◆ EXERCISE
All entries need to be written out again exactly, without their pictures.

[Start of section]

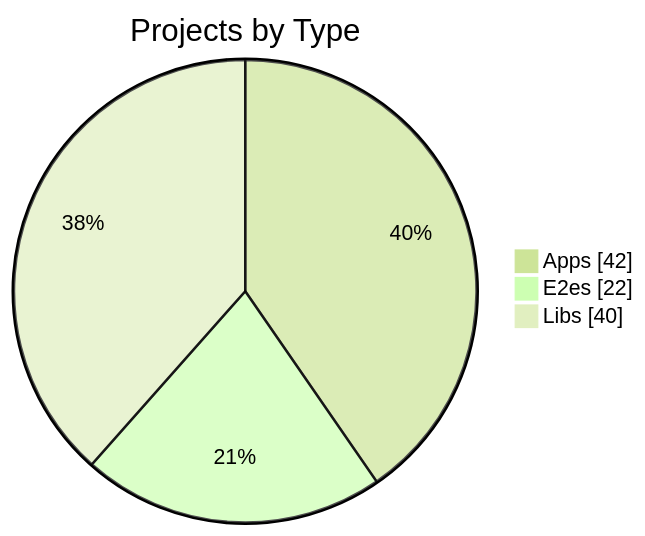
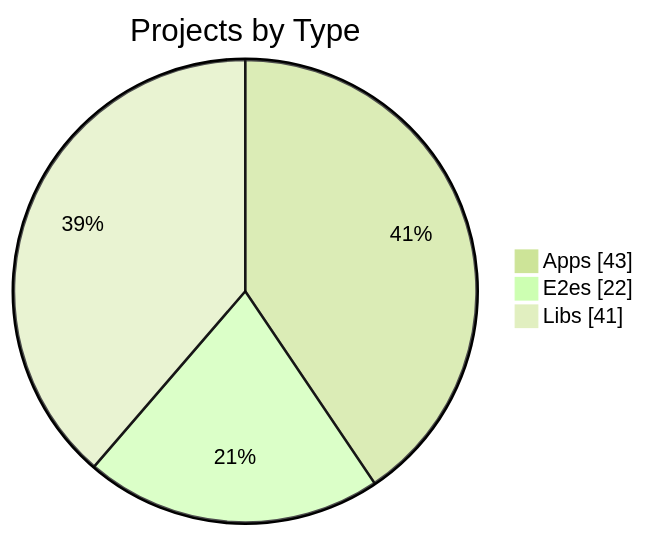
One commit to KBVE/kbve changed the first of 3 diagrams in apps/kbve/astro-kbve/src/content/docs/dashboard/graph.mdx. Above: the diagram before and after it, drawn with Mermaid (forest theme). The commit also changed other lines of this file and 8 other files, not shown here.

````diff
--- a/apps/kbve/astro-kbve/src/content/docs/dashboard/graph.mdx
+++ b/apps/kbve/astro-kbve/src/content/docs/dashboard/graph.mdx
@@ -56,7 +56,7 @@
 ```mermaid
 pie showData
     title Projects by Type
-    "Apps" : 42
+    "Apps" : 43
     "E2es" : 22
-    "Libs" : 40
+    "Libs" : 41
 ```
````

[End of section]

◆ RESULT FOR THIS TASK
One commit to KBVE/kbve changed the first of 3 diagrams in apps/kbve/astro-kbve/src/content/docs/dashboard/graph.mdx. Above: the diagram before and after it, drawn with Mermaid (forest theme). The commit also changed other lines of this file and 8 other files, not shown here.

````diff
--- a/apps/kbve/astro-kbve/src/content/docs/dashboard/graph.mdx
+++ b/apps/kbve/astro-kbve/src/content/docs/dashboard/graph.mdx
@@ -56,7 +56,7 @@
 ```mermaid
 pie showData
     title Projects by Type
-    "Apps" : 42
+    "Apps" : 43
     "E2es" : 22
-    "Libs" : 40
+    "Libs" : 41
 ```
````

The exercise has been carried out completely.